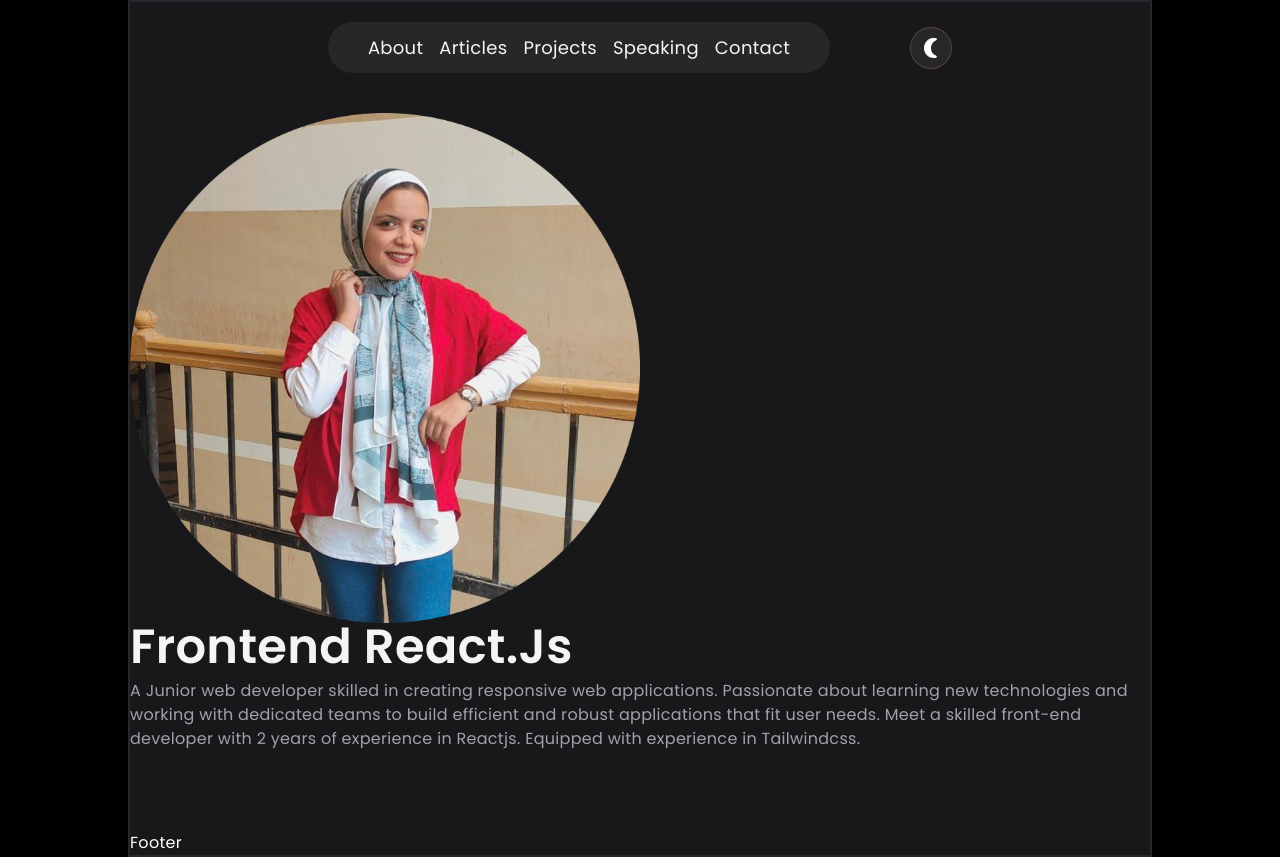
Repository: Wafaabahgat/Portfolio
Page: /
The author's editor kept a copy of each file at every save. The page is drawn from the files as they stood at one save, then again after a run of saves.
The browser window is 1280 px wide. The pictures show the whole page.
The project was rebuilt for these pictures with package versions that can differ from the ones it lists, and the page was loaded fresh each time. Also part of the build but not shown: vite.config.ts, src/App.css, src/ErrorPage.tsx.

Above is the page before, as saved 2023-12-08 03:17:36.

After the next 7 saves:
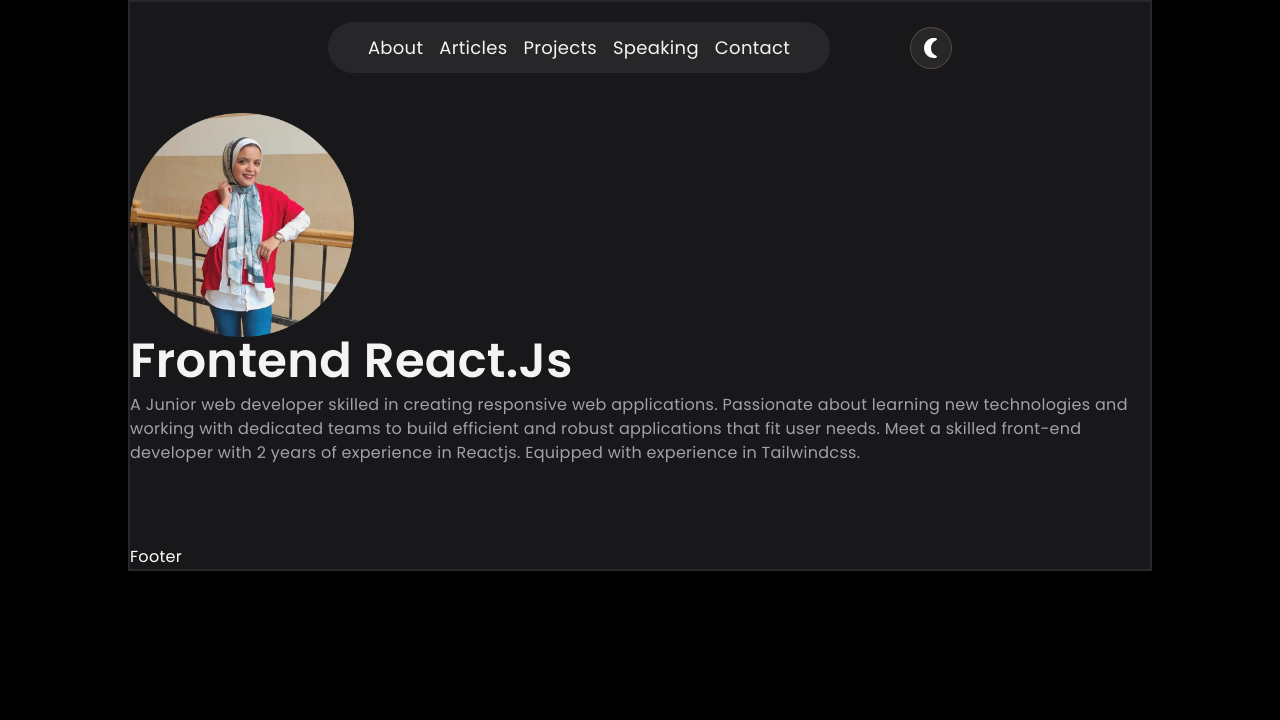
The 7 saves are shown as one change because they came seconds apart.
The last was saved 21 s later.
--- a/src/components/home/Hero.tsx
+++ b/src/components/home/Hero.tsx
@@ -8,7 +8,7 @@ const Hero: FC<HeroProps> = () => {
     <>
       <div className="mt-10">
         <div>
-          <img src={avatar} className="w-[50%]"/>
+          <img src={avatar} className="w-[22%]"/>
           <h1 className="text-main-title font-semibold text-5xl mb-2 capitalize">
             frontend react.js
           </h1>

*****

What you are asked to do: Set down every record exactly, without the pictures.

Output of the exercise:
Repository: Wafaabahgat/Portfolio
Page: /
The author's editor kept a copy of each file at every save. The page is drawn from the files as they stood at one save, then again after a run of saves.
The browser window is 1280 px wide. The pictures show the whole page.
The project was rebuilt for these pictures with package versions that can differ from the ones it lists, and the page was loaded fresh each time. Also part of the build but not shown: vite.config.ts, src/App.css, src/ErrorPage.tsx.

Above is the page before, as saved 2023-12-08 03:17:36.

After the next 7 saves:
The 7 saves are shown as one change because they came seconds apart.
The last was saved 21 s later.
--- a/src/components/home/Hero.tsx
+++ b/src/components/home/Hero.tsx
@@ -8,7 +8,7 @@ const Hero: FC<HeroProps> = () => {
     <>
       <div className="mt-10">
         <div>
-          <img src={avatar} className="w-[50%]"/>
+          <img src={avatar} className="w-[22%]"/>
           <h1 className="text-main-title font-semibold text-5xl mb-2 capitalize">
             frontend react.js
           </h1>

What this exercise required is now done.